An HTPC can be more difficult to setup. It takes a bit more work to get your HTPC configured and built. Unless you are buying a Mac Mini, which already comes pre-assembled. Some HTPC packages are bare bones. This means you need to put them together with parts that you choose, then install the operating system and other software. An HTPC also requires you to keep your Anti-Virus software up to date and scan for viruses and malware regularly.
The media center software needs to be configured for media streaming. Setting up an HTPC requires codecs, media player software and a way to control it from your couch. This takes extra time and tinkering and if you have basic technical skills it's not a problem. If you do not have basic computer skills or know someone that does, a Roku is pretty much a plug and play media streamer that may work out much better for you.

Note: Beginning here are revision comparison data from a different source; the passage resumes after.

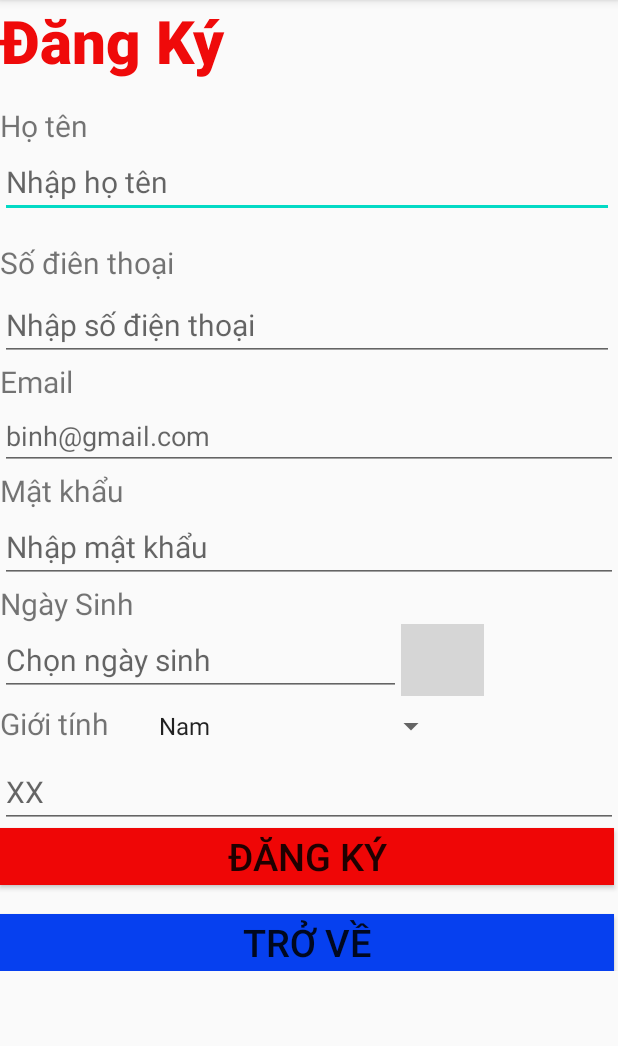
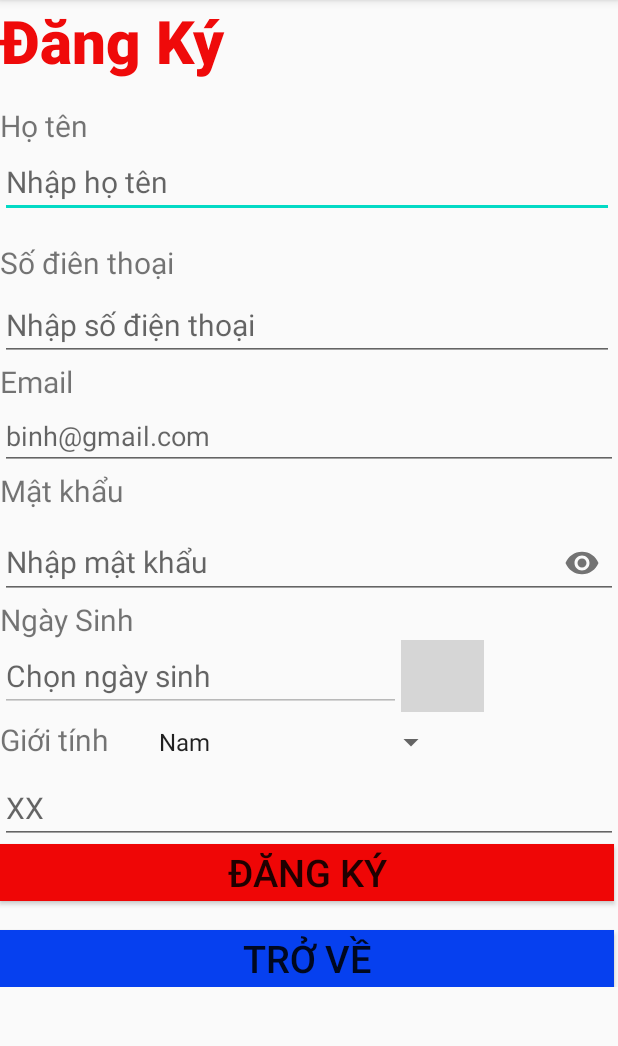
Before and after one commit to HuynhVanBinh-CDPM18C/0306181203_HuynhVanBinh_android, an Android app: the DangKi screen opened directly, with no data from a screen before it, on a phone screen of 412 x 824 dp, the part 84-1130 px from its top. Run offline under Robolectric (Android 15) with nearby library versions, the phone set to English and light mode, and no system bars; our stand-ins replace Volley; grey boxes are pictures that could not be loaded.

Commit message:
vanbinh 15/1 lan 2

```diff
--- a/android22/app/src/main/res/layout/activity_dang_ki.xml
+++ b/android22/app/src/main/res/layout/activity_dang_ki.xml
@@ -84,14 +84,22 @@ android:orientation="vertical"
                 android:text="Mật khẩu"
                 android:textSize="20sp" />
 
-            <EditText
-                android:id="@+id/matkhaus"
+            <android.support.design.widget.TextInputLayout
                 android:layout_width="match_parent"
-                android:layout_height="wrap_content"
-                android:ems="10"
-                android:hint="Nhập mật khẩu"
-                android:inputType="textPersonName|textPassword"
-                android:textSize="20sp" />
+                app:passwordToggleEnabled="true"
+                android:layout_height="wrap_content">
+
+                <android.support.design.widget.TextInputEditText
+                    android:id="@+id/matkhaus"
+                    android:layout_width="match_parent"
+                    android:layout_height="wrap_content"
+                    android:hint="Nhập mật khẩu"
+                    android:inputType="textPassword"
+                    android:maxLength="30"
+                    android:textSize="20sp" />
+
+            </android.support.design.widget.TextInputLayout>
+
 
             <TextView
                 android:id="@+id/textView18"
@@ -106,6 +114,7 @@ android:orientation="vertical"
 
                 <EditText
                     android:id="@+id/ngays"
+                    android:enabled="false"
                     android:layout_width="267dp"
                     android:layout_height="wrap_content"
                     android:ems="10"
--- a/android22/app/src/main/res/layout/activity_dangnhap.xml
+++ b/android22/app/src/main/res/layout/activity_dangnhap.xml
@@ -44,6 +44,8 @@
         app:layout_constraintStart_toStartOf="parent"
         app:layout_constraintTop_toBottomOf="@+id/editTextTextPersonName" />
 
+
+
     <Button
         android:id="@+id/button5"
         android:layout_width="409dp"
```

Initial cost of an HTPC can be another drawback. While a Roku or Android Media streamer can easily be found for less than a $100 dollars, be prepared to pay several times more than that for a high quality HTPC. (Click here to find best the deal on a Roku) Although, an HTPC will usually last you quite a few years where you may end up upgrading an Android TV Box or Roku several times during this same period of time.